Interstitial Photodynamic Therapy (iPDT) for malignant gliomas using 5-ALA and cylindrical light-diffusing fiber applicators is currently under development. In a preceding investigation, the effects of 5-ALA iPDT on haemoglobin-related light absorption in a liquid phantom model with intact erythrocytes and protoporphyrin IX were experimentally assessed. Spectral monitoring identified a light-induced formation of deoxygenated haemoglobin and methaemoglobin after the onset of iPDT irradiation.
This study summarises the retrospectively analysed spectral data acquired during clinical iPDT interventions of malignant gliomas. The results were analysed for correlations with early postoperative T1-weighted MRI data obtained without a contrast agent. Intrinsic T1-hyperintensity signals were observed and found to be associated with the treatment volume in all patients. This may indicate the presence of methaemoglobin, possibly induced by iPDT. From spectrally resolved recordings of light detected through each of the inserted cylindrical diffusers during tissue illumination through one of the other diffusers, treatment light transmission through and PpIX fluorescence of the tissue could be evaluated. The optical absorption coefficient μa and its change due to iPDT irradiation were estimated for all tissue volumes between evaluable fiber pairs. In cases with intrinsic T1-hyperintensity involvement, the absorption increase during iPDT-irradiation was significantly higher than in cases with minor T1-hyperintensity (p=0.003).
The observations are consistent with in-vitro experiments and indicate iPDT-induced deoxygenation of haemoglobin and formation of methaemoglobin, potentially after injury to capillary vessels.
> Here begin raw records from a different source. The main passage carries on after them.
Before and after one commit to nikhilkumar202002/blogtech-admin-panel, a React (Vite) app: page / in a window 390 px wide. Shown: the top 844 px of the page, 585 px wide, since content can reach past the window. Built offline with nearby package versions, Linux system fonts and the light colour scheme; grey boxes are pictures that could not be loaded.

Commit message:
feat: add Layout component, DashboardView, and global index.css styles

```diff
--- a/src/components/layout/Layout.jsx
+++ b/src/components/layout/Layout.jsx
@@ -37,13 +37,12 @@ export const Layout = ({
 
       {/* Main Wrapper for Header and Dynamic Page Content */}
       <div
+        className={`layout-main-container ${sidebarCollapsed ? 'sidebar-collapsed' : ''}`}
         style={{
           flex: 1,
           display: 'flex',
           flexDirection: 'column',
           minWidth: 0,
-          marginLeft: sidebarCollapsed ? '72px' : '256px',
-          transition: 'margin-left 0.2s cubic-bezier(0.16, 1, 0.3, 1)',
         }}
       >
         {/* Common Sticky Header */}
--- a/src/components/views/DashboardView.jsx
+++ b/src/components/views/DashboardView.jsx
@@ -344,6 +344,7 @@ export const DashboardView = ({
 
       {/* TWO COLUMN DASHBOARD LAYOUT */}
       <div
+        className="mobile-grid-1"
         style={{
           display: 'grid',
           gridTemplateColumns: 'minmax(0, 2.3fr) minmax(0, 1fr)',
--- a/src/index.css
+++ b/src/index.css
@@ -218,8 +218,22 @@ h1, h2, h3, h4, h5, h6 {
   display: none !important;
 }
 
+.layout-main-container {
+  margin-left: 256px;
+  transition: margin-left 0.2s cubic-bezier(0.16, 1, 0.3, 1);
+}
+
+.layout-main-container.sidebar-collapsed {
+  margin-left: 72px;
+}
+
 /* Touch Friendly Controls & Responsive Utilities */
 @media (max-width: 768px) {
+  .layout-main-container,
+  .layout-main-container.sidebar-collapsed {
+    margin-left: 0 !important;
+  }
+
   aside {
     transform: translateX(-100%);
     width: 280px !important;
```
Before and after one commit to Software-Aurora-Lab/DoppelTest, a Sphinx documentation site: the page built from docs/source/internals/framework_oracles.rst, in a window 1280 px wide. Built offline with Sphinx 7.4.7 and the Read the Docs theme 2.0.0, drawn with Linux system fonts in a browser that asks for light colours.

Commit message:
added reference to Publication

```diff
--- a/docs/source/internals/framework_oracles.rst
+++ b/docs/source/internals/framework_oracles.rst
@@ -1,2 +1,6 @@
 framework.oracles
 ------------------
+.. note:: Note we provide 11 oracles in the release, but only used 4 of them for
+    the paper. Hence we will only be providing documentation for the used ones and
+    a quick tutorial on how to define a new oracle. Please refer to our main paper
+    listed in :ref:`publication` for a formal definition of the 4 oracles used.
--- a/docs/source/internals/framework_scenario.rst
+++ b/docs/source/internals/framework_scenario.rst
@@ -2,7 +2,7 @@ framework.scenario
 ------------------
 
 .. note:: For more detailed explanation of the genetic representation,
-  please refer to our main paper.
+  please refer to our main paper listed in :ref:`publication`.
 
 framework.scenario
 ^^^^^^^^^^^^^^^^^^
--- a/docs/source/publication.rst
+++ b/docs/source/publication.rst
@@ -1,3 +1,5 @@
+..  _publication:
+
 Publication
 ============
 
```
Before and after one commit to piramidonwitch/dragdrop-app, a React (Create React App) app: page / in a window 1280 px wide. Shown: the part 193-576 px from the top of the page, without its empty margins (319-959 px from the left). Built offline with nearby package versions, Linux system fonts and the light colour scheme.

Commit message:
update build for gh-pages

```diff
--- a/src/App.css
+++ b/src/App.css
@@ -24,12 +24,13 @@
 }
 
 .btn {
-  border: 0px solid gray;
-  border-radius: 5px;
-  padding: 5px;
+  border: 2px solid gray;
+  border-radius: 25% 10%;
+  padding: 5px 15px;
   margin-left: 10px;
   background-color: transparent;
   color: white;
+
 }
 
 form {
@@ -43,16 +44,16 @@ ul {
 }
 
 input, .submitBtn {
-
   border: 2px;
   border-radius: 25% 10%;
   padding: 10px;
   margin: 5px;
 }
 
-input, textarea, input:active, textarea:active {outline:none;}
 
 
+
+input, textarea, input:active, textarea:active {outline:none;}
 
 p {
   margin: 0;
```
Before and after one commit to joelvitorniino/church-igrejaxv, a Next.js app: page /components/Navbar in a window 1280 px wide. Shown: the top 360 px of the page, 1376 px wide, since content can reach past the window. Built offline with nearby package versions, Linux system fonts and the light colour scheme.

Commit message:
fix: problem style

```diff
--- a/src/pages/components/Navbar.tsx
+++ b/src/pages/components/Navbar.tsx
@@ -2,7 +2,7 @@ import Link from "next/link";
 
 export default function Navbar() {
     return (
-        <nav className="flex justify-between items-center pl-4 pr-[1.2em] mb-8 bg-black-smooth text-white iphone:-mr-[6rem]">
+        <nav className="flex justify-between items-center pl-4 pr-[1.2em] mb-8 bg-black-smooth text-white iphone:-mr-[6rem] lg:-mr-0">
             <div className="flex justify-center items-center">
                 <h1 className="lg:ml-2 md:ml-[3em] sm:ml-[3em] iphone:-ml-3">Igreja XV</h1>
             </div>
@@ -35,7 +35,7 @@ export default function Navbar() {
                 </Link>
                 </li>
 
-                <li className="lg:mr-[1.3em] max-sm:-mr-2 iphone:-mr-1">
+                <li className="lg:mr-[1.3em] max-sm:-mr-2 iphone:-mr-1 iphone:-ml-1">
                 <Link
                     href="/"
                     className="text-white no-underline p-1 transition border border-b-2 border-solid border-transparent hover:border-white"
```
Further clinical investigations are needed to provide more data on the time course of the observed changes, thus paving the way for optimized irradiation protocols.